A spiritual-romantic plea sent by a Devastional drunk from a Sunday afternoon bender in the West Village. The title was taken from a mis-heard Van Morrison lyric. Verse chords lifted from Randy Newman’s “Baltimore.” The Vietnam-Vet part happened to my friend Kris, not me. My (gay) friend Bill heard us play the song live once, and afterwards he asked me incredulously what gay bar actually had “opera” on the jukebox — which tempted me to change the lyric.
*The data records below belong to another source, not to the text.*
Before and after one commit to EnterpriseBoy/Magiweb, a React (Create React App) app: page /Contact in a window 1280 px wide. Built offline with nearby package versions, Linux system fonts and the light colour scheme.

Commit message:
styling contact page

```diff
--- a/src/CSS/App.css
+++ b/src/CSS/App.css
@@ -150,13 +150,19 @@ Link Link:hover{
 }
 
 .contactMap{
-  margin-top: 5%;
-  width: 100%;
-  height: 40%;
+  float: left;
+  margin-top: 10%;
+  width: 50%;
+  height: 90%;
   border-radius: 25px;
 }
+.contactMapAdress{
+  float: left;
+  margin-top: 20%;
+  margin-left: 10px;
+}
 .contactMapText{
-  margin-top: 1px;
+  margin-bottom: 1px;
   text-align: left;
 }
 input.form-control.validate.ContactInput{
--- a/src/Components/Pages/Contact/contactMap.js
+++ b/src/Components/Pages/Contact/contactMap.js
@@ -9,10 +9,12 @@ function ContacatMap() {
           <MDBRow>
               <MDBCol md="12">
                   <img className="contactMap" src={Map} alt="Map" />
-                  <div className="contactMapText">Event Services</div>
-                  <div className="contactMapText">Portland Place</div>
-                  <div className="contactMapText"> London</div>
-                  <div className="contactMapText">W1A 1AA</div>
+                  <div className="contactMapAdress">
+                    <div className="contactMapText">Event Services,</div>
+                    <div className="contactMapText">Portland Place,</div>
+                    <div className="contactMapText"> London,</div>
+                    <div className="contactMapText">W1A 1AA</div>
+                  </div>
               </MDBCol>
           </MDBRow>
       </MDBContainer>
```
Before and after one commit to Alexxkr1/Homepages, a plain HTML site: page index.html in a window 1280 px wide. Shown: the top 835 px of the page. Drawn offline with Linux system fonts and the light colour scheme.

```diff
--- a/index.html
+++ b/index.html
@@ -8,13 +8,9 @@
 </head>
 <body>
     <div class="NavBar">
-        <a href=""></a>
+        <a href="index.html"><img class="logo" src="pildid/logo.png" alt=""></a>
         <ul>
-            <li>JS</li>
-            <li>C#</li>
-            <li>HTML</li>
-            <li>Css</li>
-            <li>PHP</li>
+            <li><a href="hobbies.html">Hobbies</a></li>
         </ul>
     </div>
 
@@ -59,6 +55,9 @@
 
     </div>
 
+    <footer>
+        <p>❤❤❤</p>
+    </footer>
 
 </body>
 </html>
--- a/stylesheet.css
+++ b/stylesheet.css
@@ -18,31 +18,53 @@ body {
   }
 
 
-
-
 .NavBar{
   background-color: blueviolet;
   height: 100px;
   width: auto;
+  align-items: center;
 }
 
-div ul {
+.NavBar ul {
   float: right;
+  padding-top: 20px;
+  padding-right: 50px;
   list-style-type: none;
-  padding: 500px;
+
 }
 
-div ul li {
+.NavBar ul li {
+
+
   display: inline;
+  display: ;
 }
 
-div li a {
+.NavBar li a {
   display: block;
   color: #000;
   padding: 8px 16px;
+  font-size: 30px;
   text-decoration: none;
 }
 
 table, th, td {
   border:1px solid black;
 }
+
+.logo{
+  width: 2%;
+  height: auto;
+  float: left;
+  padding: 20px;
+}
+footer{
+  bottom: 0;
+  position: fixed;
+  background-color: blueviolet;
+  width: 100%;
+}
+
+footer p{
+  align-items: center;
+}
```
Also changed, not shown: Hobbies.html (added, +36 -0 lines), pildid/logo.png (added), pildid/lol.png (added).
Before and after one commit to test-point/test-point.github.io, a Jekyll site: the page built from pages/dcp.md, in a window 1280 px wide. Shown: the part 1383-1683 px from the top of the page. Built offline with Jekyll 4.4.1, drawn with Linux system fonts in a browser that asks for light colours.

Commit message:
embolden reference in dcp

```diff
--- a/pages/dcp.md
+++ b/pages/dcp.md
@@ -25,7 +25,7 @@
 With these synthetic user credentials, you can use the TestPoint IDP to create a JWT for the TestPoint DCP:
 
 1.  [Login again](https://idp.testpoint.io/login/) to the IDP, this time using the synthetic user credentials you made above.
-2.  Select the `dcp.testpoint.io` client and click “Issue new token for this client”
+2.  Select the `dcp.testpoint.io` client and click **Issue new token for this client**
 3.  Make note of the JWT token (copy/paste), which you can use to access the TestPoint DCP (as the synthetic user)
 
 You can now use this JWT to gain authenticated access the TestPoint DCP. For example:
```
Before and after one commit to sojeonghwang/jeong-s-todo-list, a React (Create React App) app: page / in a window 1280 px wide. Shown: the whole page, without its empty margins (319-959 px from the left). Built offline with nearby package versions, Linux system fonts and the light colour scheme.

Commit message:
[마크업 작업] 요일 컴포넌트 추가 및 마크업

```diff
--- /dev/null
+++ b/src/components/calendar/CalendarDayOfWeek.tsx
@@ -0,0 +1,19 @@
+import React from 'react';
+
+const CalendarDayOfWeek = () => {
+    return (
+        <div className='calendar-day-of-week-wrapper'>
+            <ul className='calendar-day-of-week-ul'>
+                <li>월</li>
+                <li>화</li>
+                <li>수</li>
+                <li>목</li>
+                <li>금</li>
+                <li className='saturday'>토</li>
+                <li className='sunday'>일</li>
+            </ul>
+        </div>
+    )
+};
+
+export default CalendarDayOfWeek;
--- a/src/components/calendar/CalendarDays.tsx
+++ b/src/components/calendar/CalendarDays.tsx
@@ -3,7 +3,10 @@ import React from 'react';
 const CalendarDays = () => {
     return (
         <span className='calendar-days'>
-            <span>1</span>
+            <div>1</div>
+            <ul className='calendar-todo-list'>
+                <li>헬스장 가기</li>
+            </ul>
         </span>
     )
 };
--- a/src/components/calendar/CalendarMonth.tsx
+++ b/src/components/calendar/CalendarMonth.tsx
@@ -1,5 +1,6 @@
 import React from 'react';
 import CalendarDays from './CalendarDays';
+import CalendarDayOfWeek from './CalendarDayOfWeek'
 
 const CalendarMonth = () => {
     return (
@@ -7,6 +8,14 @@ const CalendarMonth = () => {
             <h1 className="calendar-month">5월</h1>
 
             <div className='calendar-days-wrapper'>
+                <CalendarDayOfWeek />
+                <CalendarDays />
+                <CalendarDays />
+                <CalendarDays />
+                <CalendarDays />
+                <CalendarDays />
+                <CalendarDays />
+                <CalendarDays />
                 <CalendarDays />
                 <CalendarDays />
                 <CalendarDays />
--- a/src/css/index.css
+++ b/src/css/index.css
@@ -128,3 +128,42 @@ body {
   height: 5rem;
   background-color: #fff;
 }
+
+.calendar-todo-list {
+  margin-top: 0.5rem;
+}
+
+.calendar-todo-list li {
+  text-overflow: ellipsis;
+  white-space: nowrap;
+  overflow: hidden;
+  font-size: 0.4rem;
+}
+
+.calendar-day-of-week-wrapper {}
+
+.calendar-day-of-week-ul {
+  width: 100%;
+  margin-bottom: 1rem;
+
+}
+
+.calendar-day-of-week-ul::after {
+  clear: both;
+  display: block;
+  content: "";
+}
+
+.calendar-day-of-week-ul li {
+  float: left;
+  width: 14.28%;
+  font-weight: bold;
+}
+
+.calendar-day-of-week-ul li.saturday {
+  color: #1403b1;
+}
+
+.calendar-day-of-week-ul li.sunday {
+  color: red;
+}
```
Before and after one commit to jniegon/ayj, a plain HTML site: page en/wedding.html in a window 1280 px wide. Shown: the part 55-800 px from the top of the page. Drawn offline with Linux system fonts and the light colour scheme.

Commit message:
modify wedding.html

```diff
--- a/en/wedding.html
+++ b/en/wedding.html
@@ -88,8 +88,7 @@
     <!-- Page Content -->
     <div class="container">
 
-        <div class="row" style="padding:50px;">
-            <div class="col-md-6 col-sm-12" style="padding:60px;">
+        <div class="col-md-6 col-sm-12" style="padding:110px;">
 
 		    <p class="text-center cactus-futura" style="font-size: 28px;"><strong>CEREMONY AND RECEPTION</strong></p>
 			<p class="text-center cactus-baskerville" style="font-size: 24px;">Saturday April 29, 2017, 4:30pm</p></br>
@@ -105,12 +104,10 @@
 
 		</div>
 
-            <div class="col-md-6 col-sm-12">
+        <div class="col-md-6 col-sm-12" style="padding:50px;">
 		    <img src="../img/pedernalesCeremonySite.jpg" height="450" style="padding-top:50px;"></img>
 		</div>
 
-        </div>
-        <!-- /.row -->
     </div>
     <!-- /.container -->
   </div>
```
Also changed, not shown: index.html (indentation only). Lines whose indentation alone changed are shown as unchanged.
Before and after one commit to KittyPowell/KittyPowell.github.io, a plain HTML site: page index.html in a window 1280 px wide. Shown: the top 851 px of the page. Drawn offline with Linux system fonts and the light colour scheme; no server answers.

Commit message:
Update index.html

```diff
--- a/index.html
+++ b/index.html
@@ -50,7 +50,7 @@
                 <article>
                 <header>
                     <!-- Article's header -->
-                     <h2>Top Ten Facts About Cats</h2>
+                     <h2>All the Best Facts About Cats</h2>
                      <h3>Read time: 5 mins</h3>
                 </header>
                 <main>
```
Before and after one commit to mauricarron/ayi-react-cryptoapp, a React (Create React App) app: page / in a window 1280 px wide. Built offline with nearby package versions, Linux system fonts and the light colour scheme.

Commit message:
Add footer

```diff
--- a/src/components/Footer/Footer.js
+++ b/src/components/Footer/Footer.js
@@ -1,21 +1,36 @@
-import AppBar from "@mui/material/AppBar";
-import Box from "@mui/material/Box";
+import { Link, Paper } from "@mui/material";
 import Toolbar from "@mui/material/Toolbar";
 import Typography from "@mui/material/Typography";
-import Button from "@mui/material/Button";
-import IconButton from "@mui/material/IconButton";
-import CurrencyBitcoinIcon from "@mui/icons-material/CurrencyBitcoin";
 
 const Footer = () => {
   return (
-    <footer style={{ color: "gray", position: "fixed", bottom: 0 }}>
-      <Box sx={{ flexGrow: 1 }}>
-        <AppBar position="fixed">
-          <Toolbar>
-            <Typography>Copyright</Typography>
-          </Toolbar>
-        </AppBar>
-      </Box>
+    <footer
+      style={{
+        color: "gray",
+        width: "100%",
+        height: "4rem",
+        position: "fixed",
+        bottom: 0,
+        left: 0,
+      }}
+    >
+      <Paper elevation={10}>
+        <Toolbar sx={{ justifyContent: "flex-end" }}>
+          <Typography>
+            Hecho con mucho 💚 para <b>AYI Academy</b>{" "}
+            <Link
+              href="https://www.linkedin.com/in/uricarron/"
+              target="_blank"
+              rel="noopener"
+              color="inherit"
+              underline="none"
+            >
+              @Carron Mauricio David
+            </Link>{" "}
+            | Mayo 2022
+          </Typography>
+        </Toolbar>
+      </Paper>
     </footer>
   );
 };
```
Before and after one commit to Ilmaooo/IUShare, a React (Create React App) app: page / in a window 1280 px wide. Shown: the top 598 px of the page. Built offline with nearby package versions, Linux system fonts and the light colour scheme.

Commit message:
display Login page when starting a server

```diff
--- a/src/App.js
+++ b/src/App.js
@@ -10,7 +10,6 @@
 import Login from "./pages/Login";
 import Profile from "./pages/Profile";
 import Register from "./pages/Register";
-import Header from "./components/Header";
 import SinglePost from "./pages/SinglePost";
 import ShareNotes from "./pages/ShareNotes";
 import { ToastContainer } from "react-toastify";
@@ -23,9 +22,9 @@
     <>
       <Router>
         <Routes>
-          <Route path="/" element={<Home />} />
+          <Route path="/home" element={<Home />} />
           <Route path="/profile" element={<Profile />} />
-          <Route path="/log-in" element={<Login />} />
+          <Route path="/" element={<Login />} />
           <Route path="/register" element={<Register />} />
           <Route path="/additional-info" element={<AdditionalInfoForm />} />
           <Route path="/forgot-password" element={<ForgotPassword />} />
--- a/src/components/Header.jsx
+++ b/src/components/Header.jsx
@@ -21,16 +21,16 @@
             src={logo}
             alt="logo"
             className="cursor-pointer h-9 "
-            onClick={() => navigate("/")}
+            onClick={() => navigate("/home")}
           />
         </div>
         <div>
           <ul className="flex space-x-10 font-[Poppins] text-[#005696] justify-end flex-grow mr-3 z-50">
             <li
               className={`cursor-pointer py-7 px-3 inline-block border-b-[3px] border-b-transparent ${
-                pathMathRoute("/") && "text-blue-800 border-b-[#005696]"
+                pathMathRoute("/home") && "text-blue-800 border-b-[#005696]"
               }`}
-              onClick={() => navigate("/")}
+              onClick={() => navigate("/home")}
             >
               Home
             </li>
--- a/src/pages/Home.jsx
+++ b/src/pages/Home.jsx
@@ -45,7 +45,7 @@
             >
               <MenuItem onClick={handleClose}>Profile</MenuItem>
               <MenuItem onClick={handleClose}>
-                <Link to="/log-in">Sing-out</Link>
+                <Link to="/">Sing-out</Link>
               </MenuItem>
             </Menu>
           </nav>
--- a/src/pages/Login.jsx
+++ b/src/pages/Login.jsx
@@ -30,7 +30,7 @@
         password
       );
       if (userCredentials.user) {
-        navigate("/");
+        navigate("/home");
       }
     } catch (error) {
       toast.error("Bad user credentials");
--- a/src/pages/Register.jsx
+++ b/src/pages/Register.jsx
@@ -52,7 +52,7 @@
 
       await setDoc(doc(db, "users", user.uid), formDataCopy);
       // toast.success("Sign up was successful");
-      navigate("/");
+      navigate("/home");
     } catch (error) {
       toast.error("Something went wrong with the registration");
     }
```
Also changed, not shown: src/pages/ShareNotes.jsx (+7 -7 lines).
Anyhow, more or less true.

Queen of Disgusting

Happy hour in a gay bar on a Sunday afternoon
And I’m thinking how I thought that you were joking
And at the juke box a fat old queen plays another Abba tune
I like Abba, but I wish that the fucking thing was broken

You are the patron saint
Of light that’s always faint
Of ripped stockings and a lipstick smear
And all the things that I hold dear

Oh babe, I’m calling
Without these wings I’m falling
They tell me you’re the queen of disgusting

He takes a stool beside me and he says his name is Mike
And he tells me he’s a veteran from the war
He tells me he’s just looking for a place to watch the game
And he’s never seen a bar like this before

We try to watch the game
But it’s just too damn lame
The band agrees to yield
There’s blood all over Soldier’s Field

Don’t Care Where

Written at the height of Devastationalmania. Even so, love might save the day.

Don’t Care Where

I always said you send me, and I don’t care where
Sometimes I wonder how you move me at all
But, Gretchen, you erased, or rather, laid to waste
A million things that afternoon we walked around the mall

And I’m well aware it only takes a thimble-full of human aspiration
To generate a raging flood of wind and rain and total devastation

So when it’s all blown away
When you’re whispering to me in the rain
Anything you say to me, I’ll believe
Right or wrong, I don’t care
You know I would follow you anywhere
Anywhere you say to be, I will be

I always said you send me, and I don’t care where
Sometimes I wonder how you move me at all
But, Gretchen, you replaced, or rather, laid to waste
A million things that afternoon we walked around the mall

Champagne Instead of Food


Is it weird to post your own song and say you really like it? I don’t even mean it’s good. I just mean I wouldn’t change anything — it’s true to itself. I knew it was going to work when the line “Honey, it’s never gonna go away” appeared out of nowhere — that combination of genuine aching sympathy and brutal, bitter fatalism. The song of mine that comes perhaps closest to capturing the Devastionalist spirit — without going over, that is.

Champagne Instead of Food

She staggered to the table with a pen behind her ear
And brushed away a lock of dyed-blonde hair
She smiled then mumbled something that I couldn’t understand
She had to prop herself against a chair

Honey, it’s never gonna go away
I understand exactly how you feel
I don’t wanna be rude, but please
Could I have champagne instead of food

She made her way behind the bar, just stood there for awhile
Reached up to get a bottle from the shelf
She filled a bucket full of ice and chilled the Veuve Clicquot
Then poured and downed a highball for herself

She twisted off the wire and the cork flew through the air
And someone at the bar began to clap
I never got to thank her, and I never caught her name
She passed out drooling sweetly in my lap